TASK DETAILS: Go through the listing and copy each line that has the string "type" in it.

TASK MATERIAL:
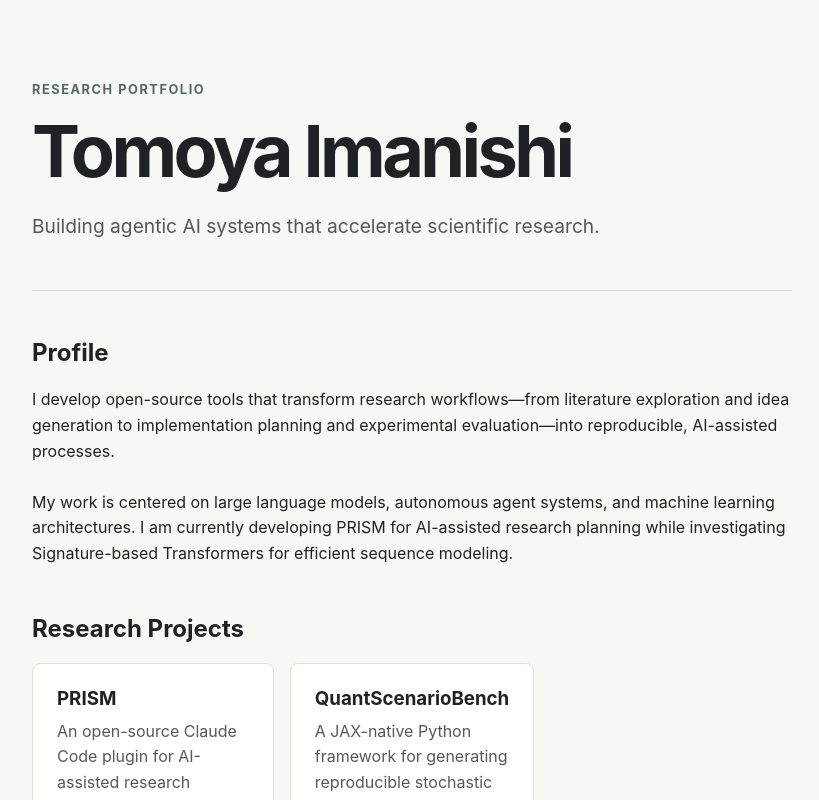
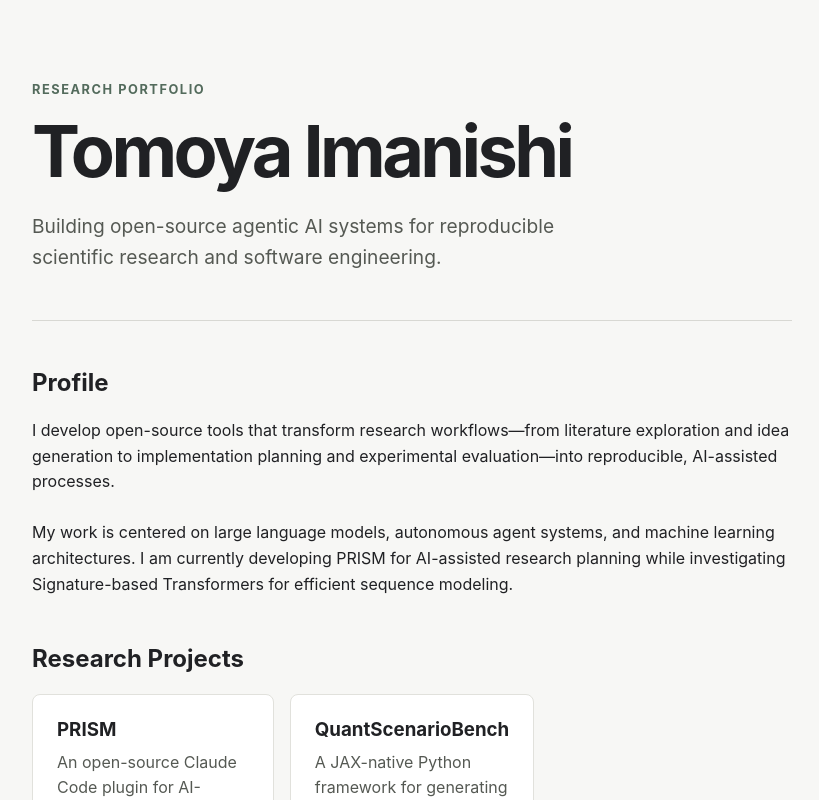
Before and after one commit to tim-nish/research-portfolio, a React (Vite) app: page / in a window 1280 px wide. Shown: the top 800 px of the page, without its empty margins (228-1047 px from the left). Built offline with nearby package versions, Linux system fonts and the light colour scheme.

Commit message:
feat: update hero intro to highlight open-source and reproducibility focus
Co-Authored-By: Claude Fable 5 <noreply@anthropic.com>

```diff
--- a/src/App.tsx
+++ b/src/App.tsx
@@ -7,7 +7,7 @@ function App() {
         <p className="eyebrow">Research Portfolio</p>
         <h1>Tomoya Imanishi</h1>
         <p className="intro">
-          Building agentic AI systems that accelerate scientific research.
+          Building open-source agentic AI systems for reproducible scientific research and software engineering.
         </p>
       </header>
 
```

==

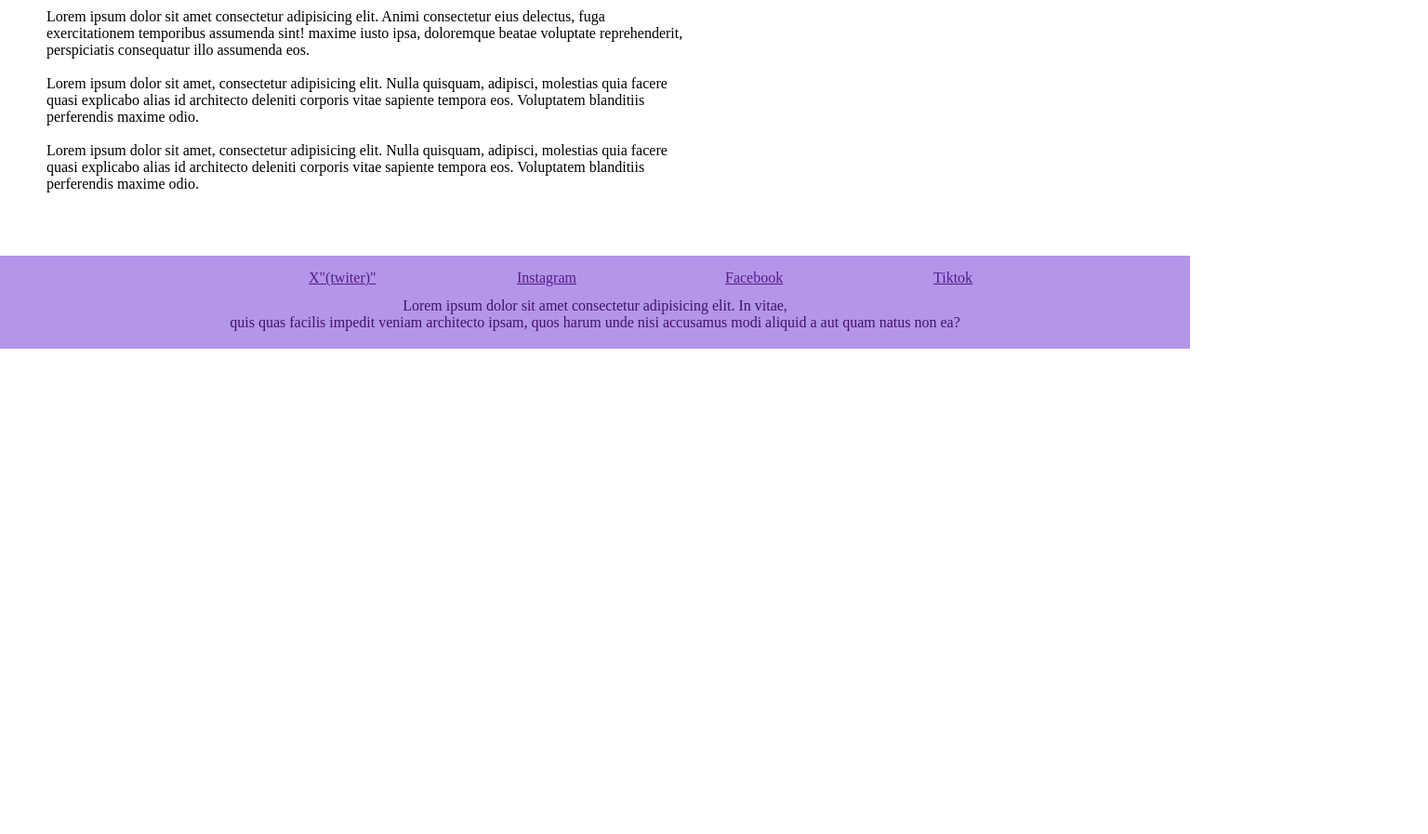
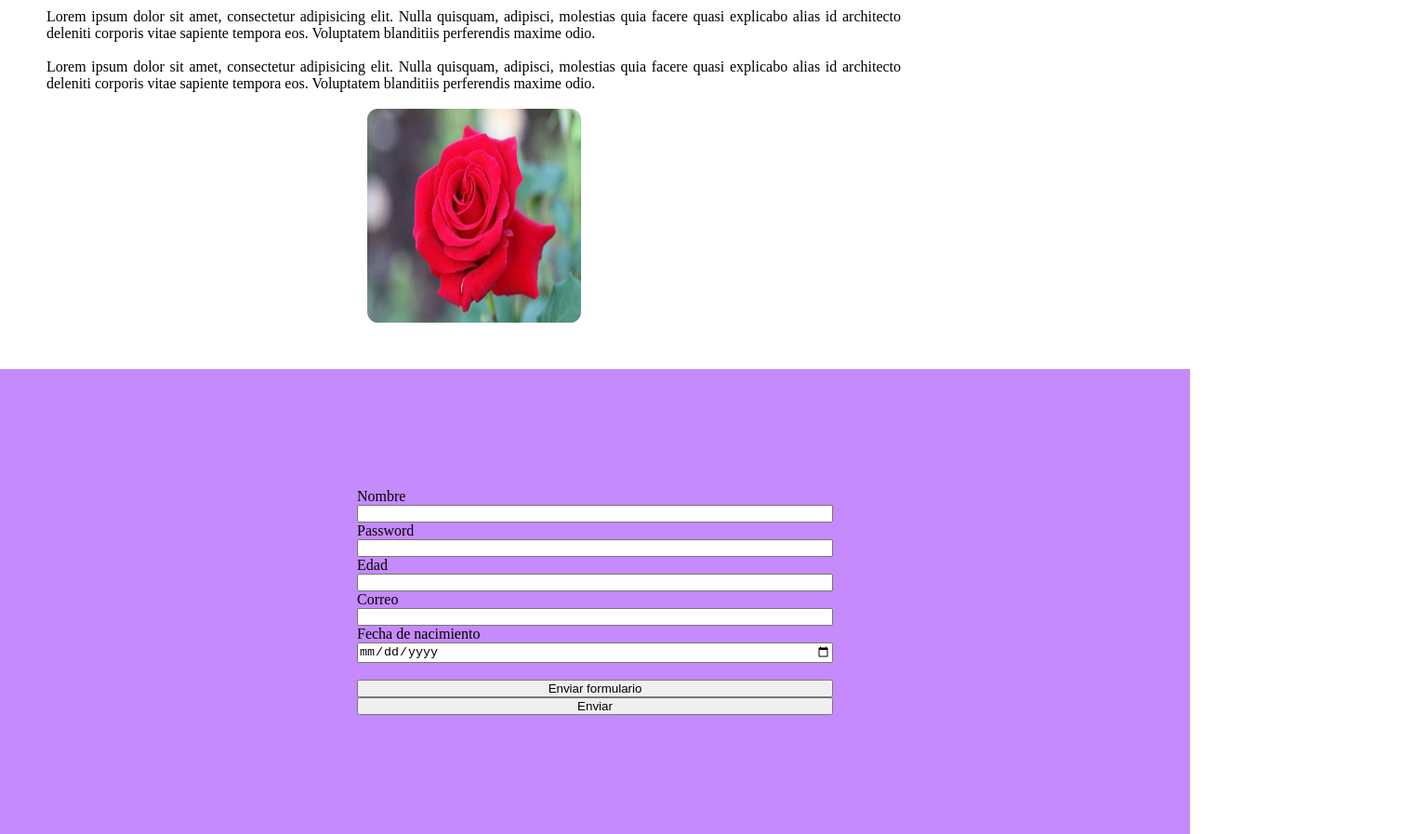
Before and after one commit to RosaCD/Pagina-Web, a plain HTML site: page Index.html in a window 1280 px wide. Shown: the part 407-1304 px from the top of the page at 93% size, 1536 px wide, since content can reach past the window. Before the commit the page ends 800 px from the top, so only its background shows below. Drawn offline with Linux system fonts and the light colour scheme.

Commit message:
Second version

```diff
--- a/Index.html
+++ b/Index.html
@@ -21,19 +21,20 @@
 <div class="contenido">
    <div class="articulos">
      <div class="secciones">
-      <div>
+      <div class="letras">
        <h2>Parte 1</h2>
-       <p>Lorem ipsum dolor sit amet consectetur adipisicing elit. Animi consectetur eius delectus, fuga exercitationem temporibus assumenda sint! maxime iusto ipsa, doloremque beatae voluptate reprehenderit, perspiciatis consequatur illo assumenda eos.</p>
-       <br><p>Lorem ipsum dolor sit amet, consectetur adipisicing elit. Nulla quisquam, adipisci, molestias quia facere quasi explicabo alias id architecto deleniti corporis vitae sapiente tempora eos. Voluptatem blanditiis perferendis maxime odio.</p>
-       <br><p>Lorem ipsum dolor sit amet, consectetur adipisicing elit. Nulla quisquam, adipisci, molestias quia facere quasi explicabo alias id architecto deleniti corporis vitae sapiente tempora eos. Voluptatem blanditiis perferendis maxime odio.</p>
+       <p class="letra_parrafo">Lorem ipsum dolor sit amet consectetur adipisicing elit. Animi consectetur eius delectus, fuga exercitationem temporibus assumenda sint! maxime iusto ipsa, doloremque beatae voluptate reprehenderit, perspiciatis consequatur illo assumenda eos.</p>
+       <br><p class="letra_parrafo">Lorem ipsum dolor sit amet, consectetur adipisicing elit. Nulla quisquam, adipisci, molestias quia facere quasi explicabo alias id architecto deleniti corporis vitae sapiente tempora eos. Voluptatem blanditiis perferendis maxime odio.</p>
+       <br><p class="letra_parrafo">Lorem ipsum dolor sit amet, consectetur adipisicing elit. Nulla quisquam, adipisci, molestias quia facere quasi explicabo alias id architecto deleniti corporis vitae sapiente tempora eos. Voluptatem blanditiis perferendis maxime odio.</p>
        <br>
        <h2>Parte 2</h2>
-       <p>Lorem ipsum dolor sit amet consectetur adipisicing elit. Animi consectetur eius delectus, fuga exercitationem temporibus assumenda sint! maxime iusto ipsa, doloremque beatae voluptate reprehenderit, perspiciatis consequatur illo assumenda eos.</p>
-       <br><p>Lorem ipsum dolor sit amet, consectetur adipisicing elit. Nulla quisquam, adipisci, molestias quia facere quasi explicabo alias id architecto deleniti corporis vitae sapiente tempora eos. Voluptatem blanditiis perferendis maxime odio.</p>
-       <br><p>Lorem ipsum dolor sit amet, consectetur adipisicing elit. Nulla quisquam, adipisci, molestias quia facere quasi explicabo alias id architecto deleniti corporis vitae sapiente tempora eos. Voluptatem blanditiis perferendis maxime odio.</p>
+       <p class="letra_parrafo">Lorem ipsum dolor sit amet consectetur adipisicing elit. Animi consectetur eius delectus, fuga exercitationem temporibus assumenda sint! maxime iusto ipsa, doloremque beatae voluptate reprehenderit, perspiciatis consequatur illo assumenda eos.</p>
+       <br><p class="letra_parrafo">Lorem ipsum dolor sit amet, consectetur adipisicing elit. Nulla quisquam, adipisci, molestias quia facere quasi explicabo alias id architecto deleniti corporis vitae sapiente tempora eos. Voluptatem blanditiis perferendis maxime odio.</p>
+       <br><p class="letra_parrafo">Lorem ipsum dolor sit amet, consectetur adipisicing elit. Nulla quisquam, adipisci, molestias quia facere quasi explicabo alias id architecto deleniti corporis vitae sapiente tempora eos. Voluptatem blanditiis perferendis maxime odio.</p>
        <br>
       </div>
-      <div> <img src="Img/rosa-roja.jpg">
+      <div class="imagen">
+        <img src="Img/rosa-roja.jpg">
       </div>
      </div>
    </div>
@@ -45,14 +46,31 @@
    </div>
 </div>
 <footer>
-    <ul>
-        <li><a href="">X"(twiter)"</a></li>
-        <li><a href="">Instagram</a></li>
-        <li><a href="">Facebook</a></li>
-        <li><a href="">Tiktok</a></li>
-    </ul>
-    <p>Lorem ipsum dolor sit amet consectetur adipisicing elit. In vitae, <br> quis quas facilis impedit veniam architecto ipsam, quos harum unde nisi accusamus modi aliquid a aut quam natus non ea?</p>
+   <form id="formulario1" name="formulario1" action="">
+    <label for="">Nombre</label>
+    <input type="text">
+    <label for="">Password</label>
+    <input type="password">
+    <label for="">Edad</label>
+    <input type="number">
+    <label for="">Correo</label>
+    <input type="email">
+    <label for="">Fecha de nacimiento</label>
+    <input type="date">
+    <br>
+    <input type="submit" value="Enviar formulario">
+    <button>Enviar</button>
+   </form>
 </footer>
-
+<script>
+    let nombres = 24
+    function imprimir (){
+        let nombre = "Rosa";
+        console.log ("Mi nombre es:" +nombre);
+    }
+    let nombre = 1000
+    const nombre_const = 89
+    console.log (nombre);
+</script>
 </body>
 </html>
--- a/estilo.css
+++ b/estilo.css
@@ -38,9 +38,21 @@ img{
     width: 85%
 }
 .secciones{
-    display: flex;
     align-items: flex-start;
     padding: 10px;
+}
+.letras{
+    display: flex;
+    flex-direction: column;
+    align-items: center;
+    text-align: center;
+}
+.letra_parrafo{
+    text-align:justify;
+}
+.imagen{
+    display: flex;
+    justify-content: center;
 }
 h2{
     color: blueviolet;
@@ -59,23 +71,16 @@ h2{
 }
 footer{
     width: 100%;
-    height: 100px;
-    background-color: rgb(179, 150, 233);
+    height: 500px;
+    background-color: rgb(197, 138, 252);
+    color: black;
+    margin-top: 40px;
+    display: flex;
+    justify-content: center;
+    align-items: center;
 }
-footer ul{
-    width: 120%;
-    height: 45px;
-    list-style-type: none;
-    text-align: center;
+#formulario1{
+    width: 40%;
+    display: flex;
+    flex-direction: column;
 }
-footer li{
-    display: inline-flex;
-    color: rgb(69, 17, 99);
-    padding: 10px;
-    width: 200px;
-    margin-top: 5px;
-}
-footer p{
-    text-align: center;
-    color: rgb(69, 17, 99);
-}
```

RESPONSE TO THIS TASK:
+    <input type="text">
+    <input type="password">
+    <input type="number">
+    <input type="email">
+    <input type="date">
+    <input type="submit" value="Enviar formulario">
-    list-style-type: none;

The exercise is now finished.